Tetiaroa Island is part of the Society Islands archipelago in the southern Pacific Ocean, one of several island clusters in French Polynesia. Tetiaroa is an atoll comprised of thirteen small islets (or motus). This astronaut photograph illustrates the typical circular appearance of a fully developed atoll.
The ring of islands—covered in green vegetation and white-to-tan sandy beaches—develops on coral reefs, which originally form around a volcanic island. As the volcanic island gradually disappears due to subsidence and erosion, the coral reefs continue to grow upwards. Over time, the central volcanic island is completely submerged, leaving a ring of coral reefs and islands that surround a lagoon. The shallow lagoon waters appear blue-green in this image, and contrast with darker and deeper Pacific Ocean waters surrounding the atoll.
One of the motus in the southern portion of the atoll, Tahuna Rahi, is a protected bird sanctuary, and it is the nesting site of red- and brown-footed boobies, frigatebirds, and terns (among other species). Access to the atoll is via boat, as the airstrip was closed in 2004 due to safety and security concerns.
Tetiaroa Island is also known as “Marlon Brando’s Island.” The late film star purchased the atoll from the French Polynesian government between 1966 and 1967. While the motus were his property, the government retained the rights to the coral reefs and lagoons to preserve control of marine resources.

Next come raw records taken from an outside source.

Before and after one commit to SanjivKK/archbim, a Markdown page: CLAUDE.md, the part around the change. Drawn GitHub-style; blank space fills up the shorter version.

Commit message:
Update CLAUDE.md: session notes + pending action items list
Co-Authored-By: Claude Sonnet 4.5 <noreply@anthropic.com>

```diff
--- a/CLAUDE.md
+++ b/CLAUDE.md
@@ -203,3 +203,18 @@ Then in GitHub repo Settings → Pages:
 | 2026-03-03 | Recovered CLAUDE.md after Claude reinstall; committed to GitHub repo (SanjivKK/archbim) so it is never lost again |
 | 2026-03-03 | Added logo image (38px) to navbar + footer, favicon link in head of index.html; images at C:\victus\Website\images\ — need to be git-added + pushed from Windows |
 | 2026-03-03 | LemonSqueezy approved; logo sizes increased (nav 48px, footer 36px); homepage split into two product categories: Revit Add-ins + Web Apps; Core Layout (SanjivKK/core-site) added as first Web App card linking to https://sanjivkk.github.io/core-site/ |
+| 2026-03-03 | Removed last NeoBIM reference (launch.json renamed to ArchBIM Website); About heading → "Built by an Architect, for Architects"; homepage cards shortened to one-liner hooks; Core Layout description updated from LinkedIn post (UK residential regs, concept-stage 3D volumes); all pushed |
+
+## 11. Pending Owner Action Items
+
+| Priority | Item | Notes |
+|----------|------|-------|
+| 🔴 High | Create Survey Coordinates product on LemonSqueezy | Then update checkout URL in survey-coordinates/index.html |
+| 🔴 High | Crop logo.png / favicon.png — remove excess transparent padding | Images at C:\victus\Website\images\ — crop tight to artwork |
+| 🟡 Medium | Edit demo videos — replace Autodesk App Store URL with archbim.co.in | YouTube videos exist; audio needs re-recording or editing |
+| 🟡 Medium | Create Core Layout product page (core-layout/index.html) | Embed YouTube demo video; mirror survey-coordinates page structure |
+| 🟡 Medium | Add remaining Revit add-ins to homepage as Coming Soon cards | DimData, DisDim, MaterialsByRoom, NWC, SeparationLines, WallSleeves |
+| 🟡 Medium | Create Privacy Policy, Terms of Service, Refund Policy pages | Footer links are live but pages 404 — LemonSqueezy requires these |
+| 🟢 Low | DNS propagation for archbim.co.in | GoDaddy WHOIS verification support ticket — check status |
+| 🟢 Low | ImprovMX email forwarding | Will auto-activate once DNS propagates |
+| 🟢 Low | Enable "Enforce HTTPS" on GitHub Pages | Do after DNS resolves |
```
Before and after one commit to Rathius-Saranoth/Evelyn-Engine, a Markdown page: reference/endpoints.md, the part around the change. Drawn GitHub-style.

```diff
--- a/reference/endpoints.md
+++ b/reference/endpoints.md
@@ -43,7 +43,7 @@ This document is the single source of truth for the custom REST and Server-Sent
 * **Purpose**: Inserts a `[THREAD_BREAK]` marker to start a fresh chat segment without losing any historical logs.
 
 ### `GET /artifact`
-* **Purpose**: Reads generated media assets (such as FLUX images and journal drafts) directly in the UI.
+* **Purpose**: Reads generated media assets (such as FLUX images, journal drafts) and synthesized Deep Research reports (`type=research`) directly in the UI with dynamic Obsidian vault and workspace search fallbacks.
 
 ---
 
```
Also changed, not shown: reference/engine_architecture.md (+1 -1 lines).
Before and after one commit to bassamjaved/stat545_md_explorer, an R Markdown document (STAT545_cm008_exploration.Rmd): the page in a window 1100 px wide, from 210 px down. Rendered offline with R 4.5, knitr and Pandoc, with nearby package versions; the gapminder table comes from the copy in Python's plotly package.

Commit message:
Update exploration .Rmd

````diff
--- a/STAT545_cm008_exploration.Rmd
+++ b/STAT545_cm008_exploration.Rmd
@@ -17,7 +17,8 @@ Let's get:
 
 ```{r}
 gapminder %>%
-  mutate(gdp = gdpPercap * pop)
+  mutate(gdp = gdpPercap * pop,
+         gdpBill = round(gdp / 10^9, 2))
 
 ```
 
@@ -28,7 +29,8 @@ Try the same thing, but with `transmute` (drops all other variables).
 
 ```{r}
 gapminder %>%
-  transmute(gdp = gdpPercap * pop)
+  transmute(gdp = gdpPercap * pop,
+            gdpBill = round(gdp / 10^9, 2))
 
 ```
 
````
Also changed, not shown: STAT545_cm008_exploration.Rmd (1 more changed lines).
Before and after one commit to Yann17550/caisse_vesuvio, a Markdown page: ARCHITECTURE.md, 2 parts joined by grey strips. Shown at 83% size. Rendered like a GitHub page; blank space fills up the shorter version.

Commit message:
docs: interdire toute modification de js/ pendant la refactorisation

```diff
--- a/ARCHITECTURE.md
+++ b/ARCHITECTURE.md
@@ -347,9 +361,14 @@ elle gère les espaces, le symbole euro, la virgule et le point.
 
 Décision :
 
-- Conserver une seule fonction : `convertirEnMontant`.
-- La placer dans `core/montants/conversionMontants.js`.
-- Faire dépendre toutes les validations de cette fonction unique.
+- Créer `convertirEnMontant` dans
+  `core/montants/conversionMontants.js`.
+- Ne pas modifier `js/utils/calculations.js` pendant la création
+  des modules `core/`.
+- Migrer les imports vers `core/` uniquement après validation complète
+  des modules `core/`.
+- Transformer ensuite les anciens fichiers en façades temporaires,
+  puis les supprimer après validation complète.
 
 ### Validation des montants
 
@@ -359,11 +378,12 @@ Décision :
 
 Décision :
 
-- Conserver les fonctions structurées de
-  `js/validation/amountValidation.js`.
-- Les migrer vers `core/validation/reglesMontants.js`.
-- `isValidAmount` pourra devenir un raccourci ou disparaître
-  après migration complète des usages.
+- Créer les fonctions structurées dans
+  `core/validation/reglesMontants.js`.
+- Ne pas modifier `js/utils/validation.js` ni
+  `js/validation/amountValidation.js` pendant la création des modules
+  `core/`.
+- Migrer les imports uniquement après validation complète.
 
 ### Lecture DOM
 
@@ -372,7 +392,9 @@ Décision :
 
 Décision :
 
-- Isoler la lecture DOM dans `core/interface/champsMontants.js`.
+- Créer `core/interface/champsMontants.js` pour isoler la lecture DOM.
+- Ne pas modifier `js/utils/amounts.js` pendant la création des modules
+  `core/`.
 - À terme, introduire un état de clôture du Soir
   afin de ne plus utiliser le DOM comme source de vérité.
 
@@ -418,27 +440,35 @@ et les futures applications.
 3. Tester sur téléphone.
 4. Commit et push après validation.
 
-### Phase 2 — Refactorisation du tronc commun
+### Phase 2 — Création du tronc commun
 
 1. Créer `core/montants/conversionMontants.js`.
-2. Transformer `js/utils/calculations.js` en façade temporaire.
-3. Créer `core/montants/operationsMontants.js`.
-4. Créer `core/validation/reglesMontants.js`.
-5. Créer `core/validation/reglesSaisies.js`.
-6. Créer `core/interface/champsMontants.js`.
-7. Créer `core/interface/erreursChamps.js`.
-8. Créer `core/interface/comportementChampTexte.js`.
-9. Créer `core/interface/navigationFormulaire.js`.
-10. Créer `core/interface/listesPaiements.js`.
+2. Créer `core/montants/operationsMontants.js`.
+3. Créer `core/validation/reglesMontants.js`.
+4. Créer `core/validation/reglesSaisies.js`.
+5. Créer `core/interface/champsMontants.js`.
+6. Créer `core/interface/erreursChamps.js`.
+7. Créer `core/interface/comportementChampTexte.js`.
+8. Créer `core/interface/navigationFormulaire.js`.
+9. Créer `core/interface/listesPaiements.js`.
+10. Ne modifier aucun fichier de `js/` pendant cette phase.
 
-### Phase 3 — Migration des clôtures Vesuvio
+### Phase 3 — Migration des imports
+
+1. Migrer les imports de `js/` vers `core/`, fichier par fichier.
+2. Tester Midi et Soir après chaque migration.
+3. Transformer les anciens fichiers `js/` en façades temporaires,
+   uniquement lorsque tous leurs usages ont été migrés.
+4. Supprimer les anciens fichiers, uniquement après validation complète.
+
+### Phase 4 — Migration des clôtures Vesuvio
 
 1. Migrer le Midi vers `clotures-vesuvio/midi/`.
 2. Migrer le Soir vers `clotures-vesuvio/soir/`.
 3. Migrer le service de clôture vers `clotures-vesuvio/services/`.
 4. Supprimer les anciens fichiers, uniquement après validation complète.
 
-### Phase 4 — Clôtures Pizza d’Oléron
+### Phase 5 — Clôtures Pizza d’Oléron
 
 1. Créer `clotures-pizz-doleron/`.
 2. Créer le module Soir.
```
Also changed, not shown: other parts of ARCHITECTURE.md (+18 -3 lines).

Following Brando’s death in 2004, ownership of the approximately 8-kilometer-wide atoll passed into other private hands, and there are now plans to build a luxury resort among the islets.
Astronaut photograph ISS018-E-24351 was acquired on January 27, 2009, with a Nikon D2Xs digital camera fitted with an 180 mm lens. It is provided by the ISS Crew Earth Observations experiment and the Image Science & Analysis Laboratory, Johnson Space Center. The image was taken by the Expedition 18 crew. The image in this article has been cropped and enhanced to improve contrast. Lens artifacts have been removed. The International Space Station Program supports the laboratory to help astronauts take pictures of Earth that will be of the greatest value to scientists and the public, and to make those images freely available on the Internet. Additional images taken by astronauts and cosmonauts can be viewed at the NASA/JSC Gateway to Astronaut Photography of Earth. Caption by William L. Stefanov, NASA-JSC.